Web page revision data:
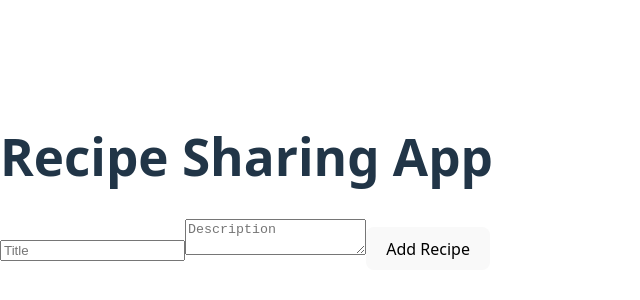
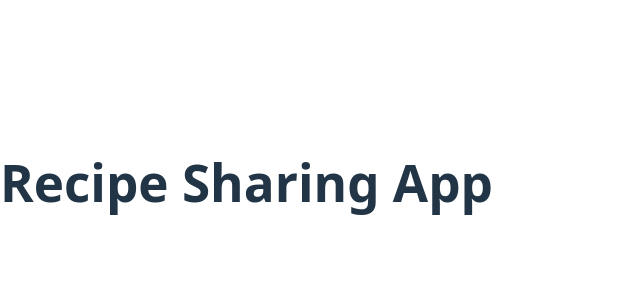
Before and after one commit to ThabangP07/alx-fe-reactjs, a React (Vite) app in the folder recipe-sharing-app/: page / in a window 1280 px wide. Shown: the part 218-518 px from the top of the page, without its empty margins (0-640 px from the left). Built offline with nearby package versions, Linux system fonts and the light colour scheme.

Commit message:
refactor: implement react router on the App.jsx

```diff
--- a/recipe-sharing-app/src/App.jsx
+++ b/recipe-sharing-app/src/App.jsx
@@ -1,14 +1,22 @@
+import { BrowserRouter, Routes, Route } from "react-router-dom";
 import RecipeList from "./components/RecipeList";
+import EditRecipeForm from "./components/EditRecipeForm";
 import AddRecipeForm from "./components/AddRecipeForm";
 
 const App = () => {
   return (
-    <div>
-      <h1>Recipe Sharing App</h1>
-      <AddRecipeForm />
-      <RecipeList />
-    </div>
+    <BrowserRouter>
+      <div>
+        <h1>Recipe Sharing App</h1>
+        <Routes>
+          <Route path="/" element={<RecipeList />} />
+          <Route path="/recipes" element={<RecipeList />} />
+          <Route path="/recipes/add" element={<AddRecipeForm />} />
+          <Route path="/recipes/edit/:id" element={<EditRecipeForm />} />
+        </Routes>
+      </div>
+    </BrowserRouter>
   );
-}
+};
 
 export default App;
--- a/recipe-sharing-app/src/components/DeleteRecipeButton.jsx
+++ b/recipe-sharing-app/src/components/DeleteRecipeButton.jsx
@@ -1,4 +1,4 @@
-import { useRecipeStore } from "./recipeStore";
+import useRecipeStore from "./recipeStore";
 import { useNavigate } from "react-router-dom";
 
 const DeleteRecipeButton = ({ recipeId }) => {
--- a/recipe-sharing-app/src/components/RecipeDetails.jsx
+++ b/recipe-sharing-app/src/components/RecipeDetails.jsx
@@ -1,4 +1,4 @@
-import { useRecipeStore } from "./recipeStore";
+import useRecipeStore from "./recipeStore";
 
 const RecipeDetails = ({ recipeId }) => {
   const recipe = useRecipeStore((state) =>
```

==

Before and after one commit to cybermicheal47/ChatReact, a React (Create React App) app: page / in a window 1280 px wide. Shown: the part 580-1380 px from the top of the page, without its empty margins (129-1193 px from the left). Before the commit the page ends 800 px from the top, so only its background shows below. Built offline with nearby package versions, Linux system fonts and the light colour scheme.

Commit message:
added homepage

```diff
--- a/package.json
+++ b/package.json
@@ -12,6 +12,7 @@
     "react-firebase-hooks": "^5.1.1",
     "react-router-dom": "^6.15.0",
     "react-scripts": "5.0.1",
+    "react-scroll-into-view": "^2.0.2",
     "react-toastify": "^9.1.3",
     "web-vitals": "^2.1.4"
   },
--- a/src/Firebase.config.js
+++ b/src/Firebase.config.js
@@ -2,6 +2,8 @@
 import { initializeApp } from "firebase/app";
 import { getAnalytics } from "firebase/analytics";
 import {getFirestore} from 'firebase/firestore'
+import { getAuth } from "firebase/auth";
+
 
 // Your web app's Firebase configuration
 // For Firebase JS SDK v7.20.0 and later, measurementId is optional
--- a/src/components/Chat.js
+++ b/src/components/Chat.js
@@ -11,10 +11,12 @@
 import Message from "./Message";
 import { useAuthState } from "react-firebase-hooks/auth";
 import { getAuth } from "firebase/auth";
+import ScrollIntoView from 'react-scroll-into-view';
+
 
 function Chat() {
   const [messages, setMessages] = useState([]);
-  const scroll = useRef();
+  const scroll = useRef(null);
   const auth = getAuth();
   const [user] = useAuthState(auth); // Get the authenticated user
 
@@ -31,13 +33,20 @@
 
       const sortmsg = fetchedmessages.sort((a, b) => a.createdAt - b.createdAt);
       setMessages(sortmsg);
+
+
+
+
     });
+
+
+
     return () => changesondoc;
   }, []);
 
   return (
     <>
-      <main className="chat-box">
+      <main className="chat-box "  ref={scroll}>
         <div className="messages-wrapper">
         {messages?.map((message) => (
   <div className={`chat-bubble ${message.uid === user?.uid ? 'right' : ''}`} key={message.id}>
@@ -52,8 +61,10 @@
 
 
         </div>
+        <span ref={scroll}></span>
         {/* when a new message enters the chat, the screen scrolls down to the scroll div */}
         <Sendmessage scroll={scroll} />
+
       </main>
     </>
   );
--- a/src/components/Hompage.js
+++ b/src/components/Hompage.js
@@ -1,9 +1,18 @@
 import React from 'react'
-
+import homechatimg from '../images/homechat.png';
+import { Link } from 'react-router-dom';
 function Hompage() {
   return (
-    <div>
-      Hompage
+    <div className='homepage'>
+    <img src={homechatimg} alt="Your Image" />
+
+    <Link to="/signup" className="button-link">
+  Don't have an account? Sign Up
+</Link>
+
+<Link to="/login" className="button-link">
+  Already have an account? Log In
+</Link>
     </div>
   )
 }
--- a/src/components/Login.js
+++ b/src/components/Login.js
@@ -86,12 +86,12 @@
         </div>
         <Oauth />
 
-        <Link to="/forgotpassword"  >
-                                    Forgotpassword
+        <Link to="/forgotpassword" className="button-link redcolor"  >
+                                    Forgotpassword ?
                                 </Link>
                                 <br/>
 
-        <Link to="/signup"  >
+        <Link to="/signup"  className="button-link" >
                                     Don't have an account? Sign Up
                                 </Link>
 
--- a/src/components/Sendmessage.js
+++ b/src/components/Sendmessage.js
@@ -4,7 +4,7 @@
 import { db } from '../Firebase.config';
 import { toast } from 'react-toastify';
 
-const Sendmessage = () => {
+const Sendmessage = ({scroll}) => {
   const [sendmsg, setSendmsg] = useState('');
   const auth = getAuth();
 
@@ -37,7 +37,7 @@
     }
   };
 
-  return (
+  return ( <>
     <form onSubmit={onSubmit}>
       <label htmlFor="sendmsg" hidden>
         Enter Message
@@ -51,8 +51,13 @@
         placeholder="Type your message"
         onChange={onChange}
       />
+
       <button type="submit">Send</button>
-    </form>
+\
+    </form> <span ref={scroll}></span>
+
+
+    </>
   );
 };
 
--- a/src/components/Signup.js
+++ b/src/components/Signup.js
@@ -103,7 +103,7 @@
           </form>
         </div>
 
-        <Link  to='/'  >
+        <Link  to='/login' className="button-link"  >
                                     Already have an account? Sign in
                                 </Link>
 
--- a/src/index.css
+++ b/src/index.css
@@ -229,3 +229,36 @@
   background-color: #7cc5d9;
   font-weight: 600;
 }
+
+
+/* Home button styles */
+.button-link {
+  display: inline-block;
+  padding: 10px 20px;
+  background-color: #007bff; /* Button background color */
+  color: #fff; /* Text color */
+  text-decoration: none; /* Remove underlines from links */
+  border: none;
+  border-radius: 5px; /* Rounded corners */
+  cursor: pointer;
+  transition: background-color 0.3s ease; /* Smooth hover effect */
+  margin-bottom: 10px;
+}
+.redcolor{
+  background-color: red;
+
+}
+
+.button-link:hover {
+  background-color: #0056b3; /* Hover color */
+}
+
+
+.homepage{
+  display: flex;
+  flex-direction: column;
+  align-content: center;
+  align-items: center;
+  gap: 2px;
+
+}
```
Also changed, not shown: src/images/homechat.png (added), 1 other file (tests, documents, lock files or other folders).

...

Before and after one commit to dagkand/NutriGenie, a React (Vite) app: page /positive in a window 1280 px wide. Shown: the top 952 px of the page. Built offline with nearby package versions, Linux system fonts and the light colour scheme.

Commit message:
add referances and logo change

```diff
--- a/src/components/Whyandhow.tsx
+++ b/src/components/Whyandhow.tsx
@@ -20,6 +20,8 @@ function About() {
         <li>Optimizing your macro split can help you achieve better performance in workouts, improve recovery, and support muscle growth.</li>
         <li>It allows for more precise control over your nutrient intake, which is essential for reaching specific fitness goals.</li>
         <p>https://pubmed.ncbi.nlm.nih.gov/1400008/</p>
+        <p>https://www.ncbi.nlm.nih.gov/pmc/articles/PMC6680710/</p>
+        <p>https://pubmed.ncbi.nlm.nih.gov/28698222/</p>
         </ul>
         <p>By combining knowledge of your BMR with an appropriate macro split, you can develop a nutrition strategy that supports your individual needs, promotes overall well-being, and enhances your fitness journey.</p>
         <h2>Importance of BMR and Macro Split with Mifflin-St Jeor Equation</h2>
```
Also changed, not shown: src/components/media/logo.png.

> **What is expected**
State, as a number only, how many lines in the entries include "path".

> **Response for this exercise**
4